Scientists have described 16 subspecies of the Steller’s Jay in North and Central America, showing varying combinations of black and blue on the crest, head, and body. The Queen Charlotte Islands off British Columbia are home to the largest and darkest race. In mainland North America, you can notice differences between darker Pacific forms, with blue streaks over the eye, and lighter Rocky Mountain forms with white streaks and a partial white eyering.

For a while, three Steller’s jays made their home in the trees of the parking lot. While waiting for cars to arrive, I’d sit in my chair and listen to birds chatter and fuss. I didn’t see them often, but their voices made their presence known. I thought of them as the Three Amigos, and I was always pleased to know they were in the area.

I think all jays are beautiful, but the jays of the lowlands literally pale next to the Steller’s jays of the mountains. I guess it’s obvious with which species my heart lies.



Leaving the Mountain


Today’s the day.

After twenty-one weeks on the mountain, today is the day I leave.

What I will miss:

Deep silence

A steady paycheck

A safe place to sleep at night

Having giant sequoias for neighbors img_6344

Laughing with my coworker

The opportunity to see Steller’s jays and pileated woodpeckers

My creek sanctuary

Trees upon which I can hang my hammock

What I won’t miss:

The smell of pit toilets

Cleaning the smelly pit toilets

Idiots (although I know I can encounter dumb folks anywhere)

Being required to be friendly when I want to be left alone

The twenty-five mile round trip to the post office

Intensely curvy mountain roads

Answering the same questions repeatedly

The plague of flies I’ve lived with most of the summer

Sap on my windshield

What I will be glad for:

Frequent hot showers

Cell phone service

Internet access

Easy communication with people I love

Access to ice that doesn’t involve a twenty-five mile round trip

Activities I am eagerly anticipating:

Reuniting with friends

Attending my first opera

Collaborating on my first mural

Self-publishing my first book

Visiting new places
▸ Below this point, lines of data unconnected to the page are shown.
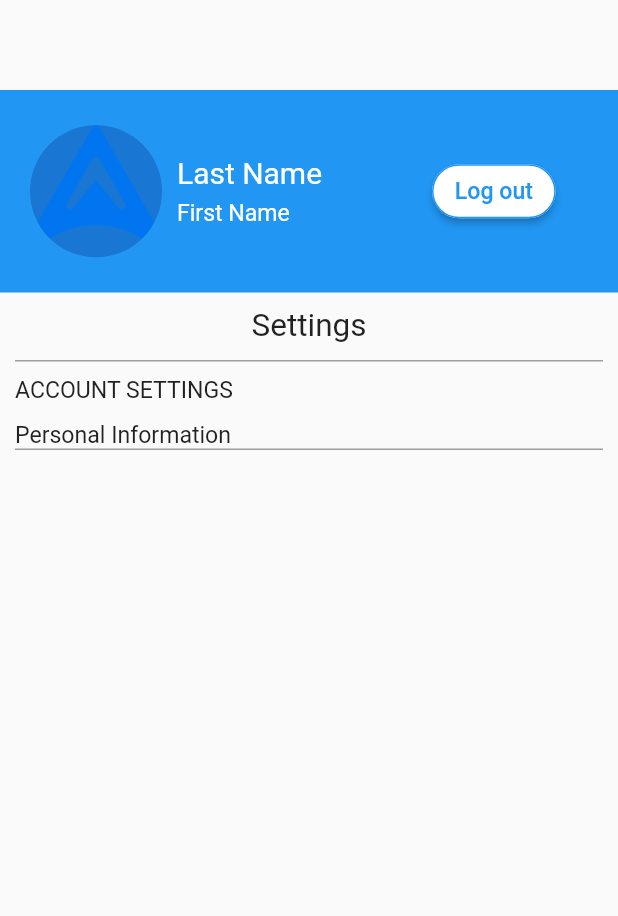
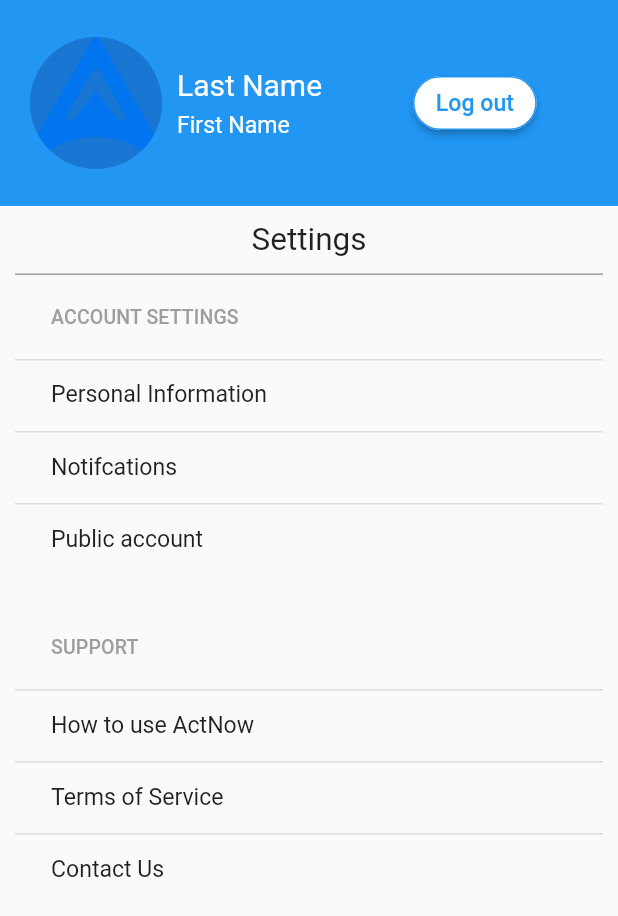
Before and after one commit to utmgdsc/ActNow, a Flutter app: the ProfilePage screen opened directly with empty values, on a phone screen of 412 x 824 dp. Shown: the top 916 px of the screen. Run offline on Flutter 3.47's test engine with Material 2 defaults, Android fonts, the phone set to English and light mode, and no system bars; our stand-ins replace cloud_firestore, firebase_auth, firebase_core, flutter_signin_button; accounts and stored records are empty; network calls fail.

Commit message:
more work on profile page

```diff
--- a/src/app/lib/pages/explore_page.dart
+++ b/src/app/lib/pages/explore_page.dart
@@ -16,6 +16,6 @@ class ExplorePageState extends State<ExplorePage> {
     return Scaffold(
         body: Container(
             padding: const EdgeInsets.fromLTRB(150.0, 180.0, 0.0, 0.0),
-            child: const Text("Map Page")));
+            child: const Text("Explore Page")));
   }
 }
--- a/src/app/lib/pages/profile_page.dart
+++ b/src/app/lib/pages/profile_page.dart
@@ -21,15 +21,18 @@ class ProfilePageState extends State<ProfilePage> {
   @override
   Widget build(BuildContext context) {
     double widthVariable = MediaQuery.of(context).size.width;
+    double heightVariable = MediaQuery.of(context).size.height;
+    double statusBarHeight = MediaQuery.of(context).padding.top;
 
     return Scaffold(
-      body: Column(
+        body: SingleChildScrollView(
+      child: Column(
         children: <Widget>[
           Container(
-              padding: const EdgeInsets.fromLTRB(0, 60.0, 0.0, 0.0),
+              padding: EdgeInsets.fromLTRB(0, statusBarHeight , 0.0, 0.0),
               child: Container(
                 color: Colors.blue,
-                height: 135,
+                height: heightVariable / 6,
                 width: widthVariable,
                 child: Row(
                   children: <Widget>[
@@ -39,7 +42,7 @@ class ProfilePageState extends State<ProfilePage> {
                       backgroundImage: AssetImage('assets/Logo.png'),
                     ),
                     SizedBox(
-                        width: 150,
+                        width: widthVariable / 3,
                         child: Stack(
                           children: <Widget>[
                             Container(
@@ -57,7 +60,7 @@ class ProfilePageState extends State<ProfilePage> {
                             ),
                           ],
                         )),
-                    const SizedBox(width: 30.0),
+                    const SizedBox(width: 30),
                     ElevatedButton(
                         onPressed: () {
                           widget.signOut();
@@ -73,38 +76,66 @@ class ProfilePageState extends State<ProfilePage> {
                 ),
               )),
           const SizedBox(height: 10.0),
-          const Center(
+          SizedBox(
+              width: widthVariable,
+              child: const Center(
                 child: Text(
                   "Settings",
                   style: TextStyle(fontSize: 21),
                 ),
-          ),
+              )),
           Container(
               margin: const EdgeInsets.all(10),
-              width: widthVariable,
+              child: DataTable(
                 decoration: const BoxDecoration(
                     border: Border(
                   top: BorderSide(color: Colors.grey),
                 )),
-              child: Stack(
-                children: [
+                columns: const <DataColumn>[
+                  DataColumn(
+                    label: Text(
+                      'ACCOUNT SETTINGS',
+                      style: TextStyle(fontSize: 13, color: Colors.grey),
+                    ),
+                  ),
+                ],
+                rows: const <DataRow>[
+                  DataRow(
+                    cells: <DataCell>[DataCell(Text('Personal Information'))],
+                  ),
+                  DataRow(
+                    cells: <DataCell>[DataCell(Text('Notifcations'))],
+                  ),
+                  DataRow(
+                    cells: <DataCell>[DataCell(Text('Public account'))],
+                  ),
+                ],
+              )),
           Container(
-                    padding: const EdgeInsets.fromLTRB(0.0, 10.0, 0.0, 0.0),
-                    child: Text("ACCOUNT SETTINGS"),
+              margin: const EdgeInsets.all(10),
+              child: DataTable(
+                columns: const <DataColumn>[
+                  DataColumn(
+                    label: Text(
+                      'SUPPORT',
+                      style: TextStyle(fontSize: 13, color: Colors.grey),
                     ),
-                  Container(
-                    width: widthVariable,
-                    padding: const EdgeInsets.fromLTRB(0.0, 40.0, 0.0, 0.0),
-                    decoration: const BoxDecoration(
-                        border: Border(
-                      bottom: BorderSide(color: Colors.grey),
+                  ),
+                ],
+                rows: const <DataRow>[
+                  DataRow(
+                    cells: <DataCell>[DataCell(Text('How to use ActNow'))],
+                  ),
+                  DataRow(
+                    cells: <DataCell>[DataCell(Text('Terms of Service'))],
+                  ),
+                  DataRow(
+                    cells: <DataCell>[DataCell(Text('Contact Us'))],
+                  ),
+                ],
               )),
-                    child: Text("Personal Information"),
-                  )
-                ],
-              ))
         ],
       ),
-    );
+    ));
   }
 }
```
Lines whose indentation alone changed are shown as unchanged.
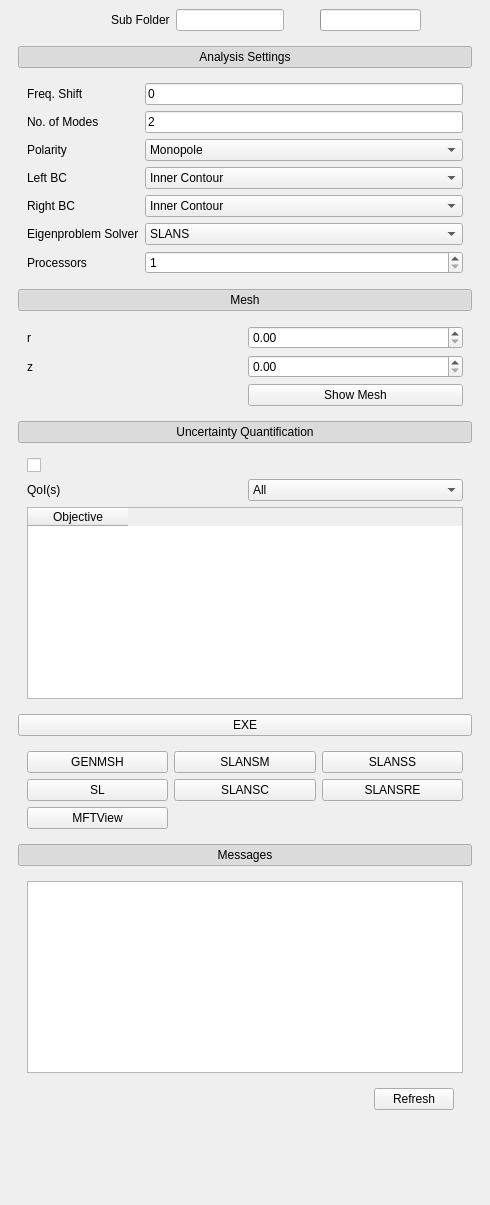
Qt form ui_files/eigenmode.ui (Dark-Elektron/CavityDesignHub) before a commit.
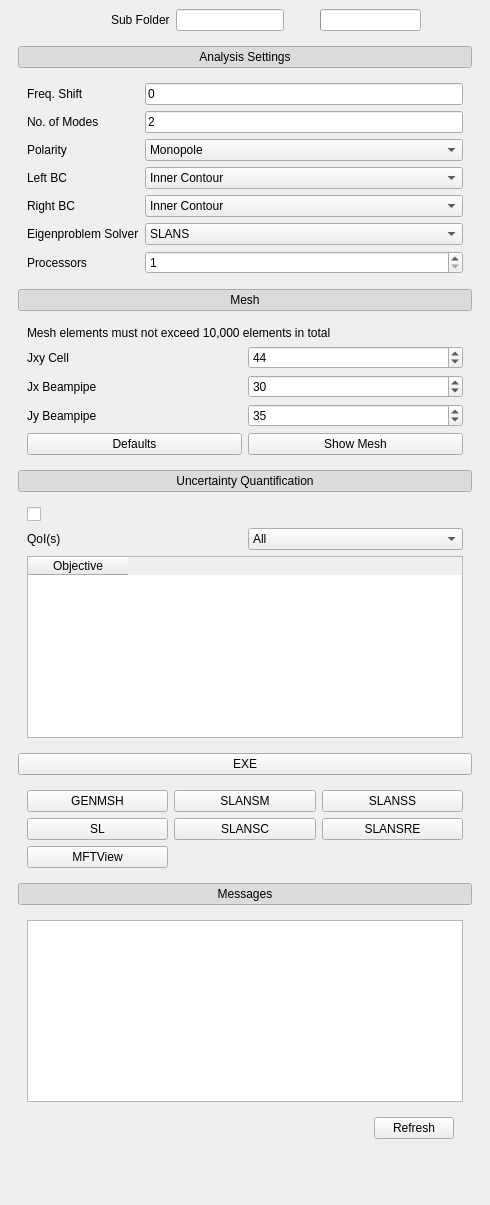
The same form after that commit. Icons and pictures are not drawn. Custom widgets are drawn as their Qt base class.

The edit to the form file:
```diff
--- a/ui_files/eigenmode.ui
+++ b/ui_files/eigenmode.ui
@@ -651,32 +651,77 @@
           <item row="8" column="0">
            <widget class="QWidget" name="w_Mesh" native="true">
             <layout class="QGridLayout" name="gridLayout_3">
-             <item row="0" column="1">
-              <widget class="QDoubleSpinBox" name="dsb_Mesh_R"/>
-             </item>
-             <item row="0" column="0">
+             <item row="1" column="0">
               <widget class="QLabel" name="label_4">
                <property name="text">
-                <string>r</string>
+                <string>Jxy Cell</string>
                </property>
               </widget>
              </item>
-             <item row="2" column="1">
+             <item row="4" column="1">
               <widget class="QPushButton" name="pb_Show_Mesh">
                <property name="text">
                 <string>Show Mesh</string>
                </property>
               </widget>
              </item>
-             <item row="1" column="0">
+             <item row="2" column="0">
               <widget class="QLabel" name="label_5">
                <property name="text">
-                <string>z</string>
+                <string>Jx Beampipe</string>
                </property>
               </widget>
              </item>
              <item row="1" column="1">
-              <widget class="QDoubleSpinBox" name="dsb_Mesh_Z"/>
+              <widget class="QSpinBox" name="sb_Mesh_Jxy_Cell">
+               <property name="toolTip">
+                <string>No. of elements of logical mesh in cell along xy.</string>
+               </property>
+               <property name="value">
+                <number>44</number>
+               </property>
+              </widget>
+             </item>
+             <item row="2" column="1">
+              <widget class="QSpinBox" name="sb_Mesh_Jx_BP">
+               <property name="toolTip">
+                <string>No. of elements of logical mesh along x in beampipe.</string>
+               </property>
+               <property name="value">
+                <number>30</number>
+               </property>
+              </widget>
+             </item>
+             <item row="3" column="0">
+              <widget class="QLabel" name="label_6">
+               <property name="text">
+                <string>Jy Beampipe</string>
+               </property>
+              </widget>
+             </item>
+             <item row="3" column="1">
+              <widget class="QSpinBox" name="sb_Mesh_Jy_BP">
+               <property name="toolTip">
+                <string>No. of elements of logical mesh along y in beampipe.</string>
+               </property>
+               <property name="value">
+                <number>35</number>
+               </property>
+              </widget>
+             </item>
+             <item row="0" column="0" colspan="2">
+              <widget class="QLabel" name="label_7">
+               <property name="text">
+                <string>Mesh elements must not exceed 10,000 elements in total</string>
+               </property>
+              </widget>
+             </item>
+             <item row="4" column="0">
+              <widget class="QPushButton" name="pb_Mesh_Defaults">
+               <property name="text">
+                <string>Defaults</string>
+               </property>
+              </widget>
              </item>
             </layout>
            </widget>
```
Left out of the diff: 6 changed lines with no effect on the pictures.
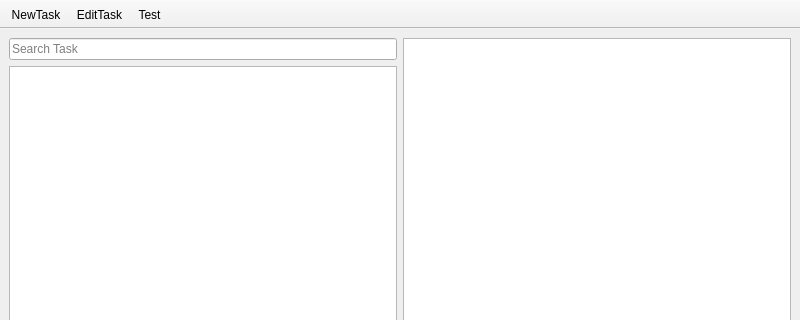
Qt form designer/main_window.ui (funway/TransferDog) before a commit; both pictures show x 0 to 800 and y 0 to 320 of the 800 by 600 pixel window.
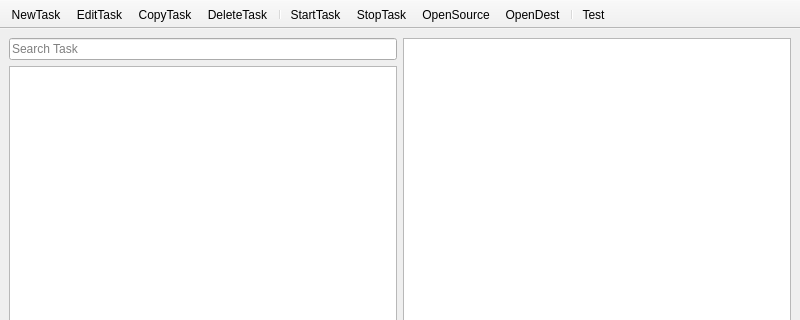
The same form after that commit. Icons and pictures are not drawn.

Patch:
```diff
--- a/designer/main_window.ui
+++ b/designer/main_window.ui
@@ -58,6 +58,14 @@
    </attribute>
    <addaction name="actionNewTask"/>
    <addaction name="actionEditTask"/>
+   <addaction name="actionCopyTask"/>
+   <addaction name="actionDeleteTask"/>
+   <addaction name="separator"/>
+   <addaction name="actionStartTask"/>
+   <addaction name="actionStopTask"/>
+   <addaction name="actionOpenSource"/>
+   <addaction name="actionOpenDest"/>
+   <addaction name="separator"/>
    <addaction name="actionTest"/>
   </widget>
   <widget class="QStatusBar" name="statusBar"/>
@@ -90,6 +98,69 @@
     <string>Test</string>
    </property>
   </action>
+  <action name="actionDeleteTask">
+   <property name="icon">
+    <iconset>
+     <normaloff>../transfer_dog/resource/img/file-reduce-line.png</normaloff>../transfer_dog/resource/img/file-reduce-line.png</iconset>
+   </property>
+   <property name="text">
+    <string>DeleteTask</string>
+   </property>
+   <property name="toolTip">
+    <string>Delete selected task</string>
+   </property>
+  </action>
+  <action name="actionOpenSource">
+   <property name="icon">
+    <iconset>
+     <normaloff>../transfer_dog/resource/img/folder-download-line.png</normaloff>../transfer_dog/resource/img/folder-download-line.png</iconset>
+   </property>
+   <property name="text">
+    <string>OpenSource</string>
+   </property>
+   <property name="toolTip">
+    <string>Open source path</string>
+   </property>
+  </action>
+  <action name="actionOpenDest">
+   <property name="icon">
+    <iconset>
+     <normaloff>../transfer_dog/resource/img/folder-upload-line.png</normaloff>../transfer_dog/resource/img/folder-upload-line.png</iconset>
+   </property>
+   <property name="text">
+    <string>OpenDest</string>
+   </property>
+   <property name="toolTip">
+    <string>Open destination path</string>
+   </property>
+  </action>
+  <action name="actionCopyTask">
+   <property name="icon">
+    <iconset>
+     <normaloff>../transfer_dog/resource/img/file-copy-2-line.png</normaloff>../transfer_dog/resource/img/file-copy-2-line.png</iconset>
+   </property>
+   <property name="text">
+    <string>CopyTask</string>
+   </property>
+  </action>
+  <action name="actionStopTask">
+   <property name="icon">
+    <iconset>
+     <normaloff>../transfer_dog/resource/img/stop-circle-line.png</normaloff>../transfer_dog/resource/img/stop-circle-line.png</iconset>
+   </property>
+   <property name="text">
+    <string>StopTask</string>
+   </property>
+  </action>
+  <action name="actionStartTask">
+   <property name="icon">
+    <iconset>
+     <normaloff>../transfer_dog/resource/img/play-circle-line.png</normaloff>../transfer_dog/resource/img/play-circle-line.png</iconset>
+   </property>
+   <property name="text">
+    <string>StartTask</string>
+   </property>
+  </action>
  </widget>
  <resources/>
  <connections/>
```
Left out of the diff: 4 changed lines with no effect on the pictures.
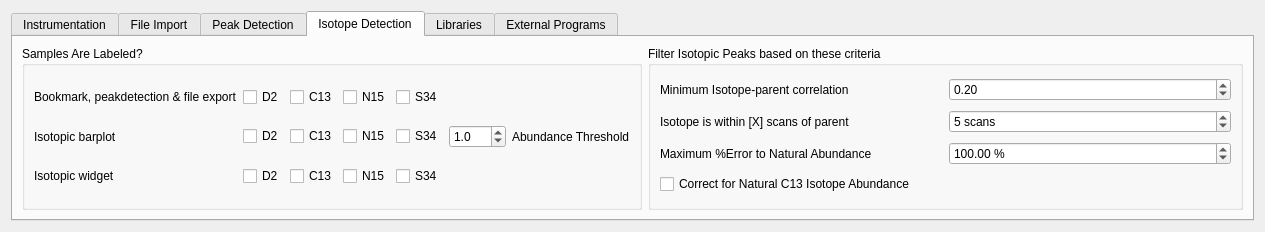
Above: mzroll/forms/settingsform.ui from ElucidataInc/ElMaven before the change. Below: the same form after it.
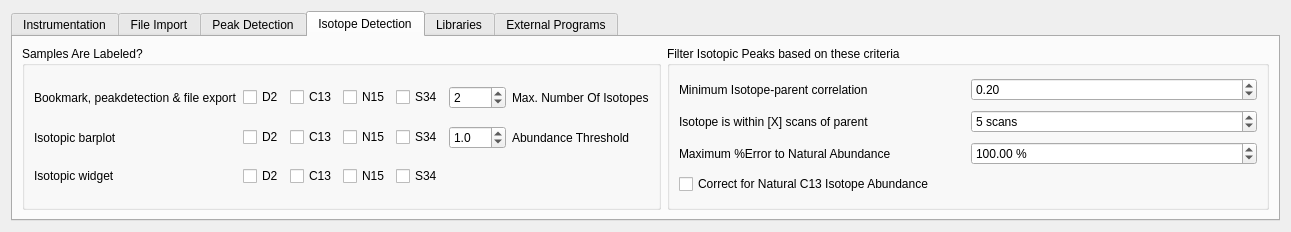
That is the form after the change. The open tabs and pages were chosen to show the change. Icons and pictures are not drawn.

Commit message:
Fix: Inconsistent behaviour during isotopes detection is fixed.
   - During bookmarking peaks groups, isotopes are computed whether
     report isotopic peaks is enabled or not.

   - Isotopes computed in peaktable and bookmark table also takes
     account which isotopic atoms are to be included in isotopes.
     These elements can be set or unset in options dialog.

   - A new quantity is added to limit the maximum number of isotopes
     to be present for a group in options dialog. These value ensures
     maximum number of isotopes for each isotopic atom in a group.

Diff of the .ui file:
```diff
--- a/mzroll/forms/settingsform.ui
+++ b/mzroll/forms/settingsform.ui
@@ -6,7 +6,7 @@
    <rect>
     <x>0</x>
     <y>0</y>
-    <width>1265</width>
+    <width>1291</width>
     <height>232</height>
    </rect>
   </property>
@@ -618,6 +618,20 @@
             </property>
            </widget>
           </item>
+          <item row="0" column="5">
+           <widget class="QSpinBox" name="noOfIsotopes">
+            <property name="value">
+             <number>2</number>
+            </property>
+           </widget>
+          </item>
+          <item row="0" column="6">
+           <widget class="QLabel" name="label_27">
+            <property name="text">
+             <string>Max. Number Of Isotopes</string>
+            </property>
+           </widget>
+          </item>
          </layout>
         </widget>
        </item>
```
The commit also changes 20 other files.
Nolagirl says the trick to fighting off depression is to keep moving forward. Today I’m taking one step, two steps, three steps, four into the future.

Goodbye mountain. I hope to see you next year.


I took the photos in this post.